This opinion is marked by numerous procedural questions as well as procedural directions. From a practical point of view, the following short term take away is relevant:
The Advocate General recommends the ECJ to continue to consider the decision of 5 February 2010 (2010/87/EU; "Decision 2010/87/EU") on the applicability of SCC to be lawful. The Advocate General sees no reason - regarding the present proceedings - to declare the Decision 2010/87/EU invalid.
Should the ECJ follow the Advocate General, companies can still use SCC to justify international data transfers. However, as a long term take away, this principle could turn into an exception. If the ECJ agrees with the view of the Advocate General, a radical change with regard to international data transfers could follow. Companies might no longer rely on safeguards in accordance with the General Data Protection Regulation ("GDPR") when transferring personal data to third countries. The Advocate General (probably) takes the view that a DPA can issue orders to suspend international data transfers in individual cases. Therefore, a DPA might in future prohibit international data transfers even though SCC have been agreed upon (and complied with) because of a different data protection level in a specific third country.
History and Background
This case has a longer history. The starting point is a complaint that Mr. Schrems filled with the Irish DPA.

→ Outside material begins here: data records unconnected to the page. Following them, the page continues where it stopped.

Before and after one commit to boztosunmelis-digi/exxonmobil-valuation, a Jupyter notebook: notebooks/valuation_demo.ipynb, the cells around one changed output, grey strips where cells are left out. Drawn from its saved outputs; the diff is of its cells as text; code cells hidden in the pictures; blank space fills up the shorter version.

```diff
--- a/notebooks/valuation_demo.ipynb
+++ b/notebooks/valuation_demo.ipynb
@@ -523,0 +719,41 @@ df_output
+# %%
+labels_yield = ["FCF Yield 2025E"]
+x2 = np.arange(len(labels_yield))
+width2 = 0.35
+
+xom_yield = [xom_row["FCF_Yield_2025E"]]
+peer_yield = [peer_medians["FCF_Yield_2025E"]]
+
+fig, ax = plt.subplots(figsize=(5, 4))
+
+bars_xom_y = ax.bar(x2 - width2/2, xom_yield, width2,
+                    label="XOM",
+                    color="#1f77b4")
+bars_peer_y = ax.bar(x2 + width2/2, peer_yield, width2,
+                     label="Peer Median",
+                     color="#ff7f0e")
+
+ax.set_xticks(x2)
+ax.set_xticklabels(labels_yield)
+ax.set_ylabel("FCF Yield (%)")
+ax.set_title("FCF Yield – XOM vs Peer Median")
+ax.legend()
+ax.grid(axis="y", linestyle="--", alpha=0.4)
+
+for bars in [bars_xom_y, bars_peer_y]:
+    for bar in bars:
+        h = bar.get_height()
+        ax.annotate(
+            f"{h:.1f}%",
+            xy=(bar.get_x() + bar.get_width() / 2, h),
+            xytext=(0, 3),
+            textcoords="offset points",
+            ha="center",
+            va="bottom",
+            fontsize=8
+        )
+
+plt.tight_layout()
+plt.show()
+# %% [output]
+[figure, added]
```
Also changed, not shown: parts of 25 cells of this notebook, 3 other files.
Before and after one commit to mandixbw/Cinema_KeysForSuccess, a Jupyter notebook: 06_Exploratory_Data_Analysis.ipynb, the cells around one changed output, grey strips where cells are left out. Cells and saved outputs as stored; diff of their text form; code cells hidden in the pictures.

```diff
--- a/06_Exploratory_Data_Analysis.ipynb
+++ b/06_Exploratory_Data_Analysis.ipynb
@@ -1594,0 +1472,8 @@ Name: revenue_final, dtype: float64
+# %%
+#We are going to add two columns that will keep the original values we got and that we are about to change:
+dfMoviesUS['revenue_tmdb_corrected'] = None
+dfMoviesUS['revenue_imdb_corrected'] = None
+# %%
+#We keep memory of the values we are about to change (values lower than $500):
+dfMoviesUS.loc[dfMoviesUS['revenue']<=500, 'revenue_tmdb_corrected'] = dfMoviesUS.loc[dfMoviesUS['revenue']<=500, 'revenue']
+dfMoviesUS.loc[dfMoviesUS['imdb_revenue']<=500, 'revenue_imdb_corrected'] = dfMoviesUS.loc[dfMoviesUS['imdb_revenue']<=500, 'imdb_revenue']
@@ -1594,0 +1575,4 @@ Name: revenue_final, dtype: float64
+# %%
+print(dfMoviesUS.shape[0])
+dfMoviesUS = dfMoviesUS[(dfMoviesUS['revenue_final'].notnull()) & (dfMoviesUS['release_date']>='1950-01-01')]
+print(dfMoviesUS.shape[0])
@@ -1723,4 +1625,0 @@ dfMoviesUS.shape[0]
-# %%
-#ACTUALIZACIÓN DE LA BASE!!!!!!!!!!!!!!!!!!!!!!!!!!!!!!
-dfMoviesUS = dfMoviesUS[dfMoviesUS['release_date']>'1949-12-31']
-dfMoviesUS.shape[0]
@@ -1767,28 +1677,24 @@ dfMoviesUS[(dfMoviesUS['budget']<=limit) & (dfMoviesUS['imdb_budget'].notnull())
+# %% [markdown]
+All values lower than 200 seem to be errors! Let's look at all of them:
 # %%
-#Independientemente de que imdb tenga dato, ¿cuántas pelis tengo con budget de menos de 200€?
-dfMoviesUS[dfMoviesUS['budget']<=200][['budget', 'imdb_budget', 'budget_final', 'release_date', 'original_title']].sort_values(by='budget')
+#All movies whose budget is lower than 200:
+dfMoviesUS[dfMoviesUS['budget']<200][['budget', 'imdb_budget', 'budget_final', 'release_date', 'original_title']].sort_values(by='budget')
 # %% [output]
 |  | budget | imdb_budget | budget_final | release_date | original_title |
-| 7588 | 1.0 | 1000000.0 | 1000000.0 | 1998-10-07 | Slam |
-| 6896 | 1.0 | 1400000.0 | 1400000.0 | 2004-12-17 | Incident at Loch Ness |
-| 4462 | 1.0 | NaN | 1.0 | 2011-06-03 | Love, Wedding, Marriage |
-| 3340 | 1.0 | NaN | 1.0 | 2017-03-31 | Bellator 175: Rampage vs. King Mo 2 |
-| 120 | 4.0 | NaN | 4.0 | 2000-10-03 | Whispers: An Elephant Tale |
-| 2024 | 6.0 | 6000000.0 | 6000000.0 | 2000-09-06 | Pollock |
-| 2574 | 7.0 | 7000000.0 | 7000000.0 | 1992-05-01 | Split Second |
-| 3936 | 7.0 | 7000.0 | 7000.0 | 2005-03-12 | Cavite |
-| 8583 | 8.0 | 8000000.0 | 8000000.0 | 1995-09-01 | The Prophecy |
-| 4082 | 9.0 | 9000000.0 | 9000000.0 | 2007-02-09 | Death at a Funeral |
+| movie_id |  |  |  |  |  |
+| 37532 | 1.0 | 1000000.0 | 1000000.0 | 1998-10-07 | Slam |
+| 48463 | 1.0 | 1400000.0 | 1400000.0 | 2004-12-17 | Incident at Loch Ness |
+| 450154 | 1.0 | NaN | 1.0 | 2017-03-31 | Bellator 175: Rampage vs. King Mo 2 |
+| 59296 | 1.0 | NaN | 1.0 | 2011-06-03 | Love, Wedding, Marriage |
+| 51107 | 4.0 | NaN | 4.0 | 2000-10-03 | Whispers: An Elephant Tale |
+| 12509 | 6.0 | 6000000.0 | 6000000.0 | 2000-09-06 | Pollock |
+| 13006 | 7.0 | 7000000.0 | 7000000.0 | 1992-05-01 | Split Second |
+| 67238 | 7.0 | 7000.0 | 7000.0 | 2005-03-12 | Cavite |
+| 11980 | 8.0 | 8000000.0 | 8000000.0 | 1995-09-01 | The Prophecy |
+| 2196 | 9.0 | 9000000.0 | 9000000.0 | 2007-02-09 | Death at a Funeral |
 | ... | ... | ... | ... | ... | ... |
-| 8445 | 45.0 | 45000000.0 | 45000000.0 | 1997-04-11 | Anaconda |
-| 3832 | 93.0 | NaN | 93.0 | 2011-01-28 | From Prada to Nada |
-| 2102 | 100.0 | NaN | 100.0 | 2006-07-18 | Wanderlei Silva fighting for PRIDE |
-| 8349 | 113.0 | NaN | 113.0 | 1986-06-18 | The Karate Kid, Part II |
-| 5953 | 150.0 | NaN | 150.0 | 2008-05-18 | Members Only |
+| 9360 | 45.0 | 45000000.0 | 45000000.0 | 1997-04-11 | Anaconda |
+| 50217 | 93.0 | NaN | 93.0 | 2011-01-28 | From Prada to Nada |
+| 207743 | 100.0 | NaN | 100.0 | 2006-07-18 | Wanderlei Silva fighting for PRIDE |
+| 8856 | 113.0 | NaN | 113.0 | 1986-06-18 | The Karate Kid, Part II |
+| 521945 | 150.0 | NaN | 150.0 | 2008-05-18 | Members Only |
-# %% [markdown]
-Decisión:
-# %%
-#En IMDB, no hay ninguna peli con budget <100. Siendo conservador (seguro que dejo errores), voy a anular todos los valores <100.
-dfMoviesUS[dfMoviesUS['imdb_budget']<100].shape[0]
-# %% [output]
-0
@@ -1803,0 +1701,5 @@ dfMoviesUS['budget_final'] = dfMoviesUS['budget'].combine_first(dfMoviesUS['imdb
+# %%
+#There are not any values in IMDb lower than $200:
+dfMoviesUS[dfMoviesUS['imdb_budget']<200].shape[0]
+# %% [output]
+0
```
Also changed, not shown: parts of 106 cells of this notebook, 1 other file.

In essence, Mr. Schrems challenged the legality of the transfer of personal data by Facebook Ireland Ltd. to Facebook, Inc. (based in California, U.S.A.; "Schrems I"). According to Mr. Schrems, the (now invalid) Safe Harbor Agreement did not provide an adequate level of data protection in the U.S.A. Among other...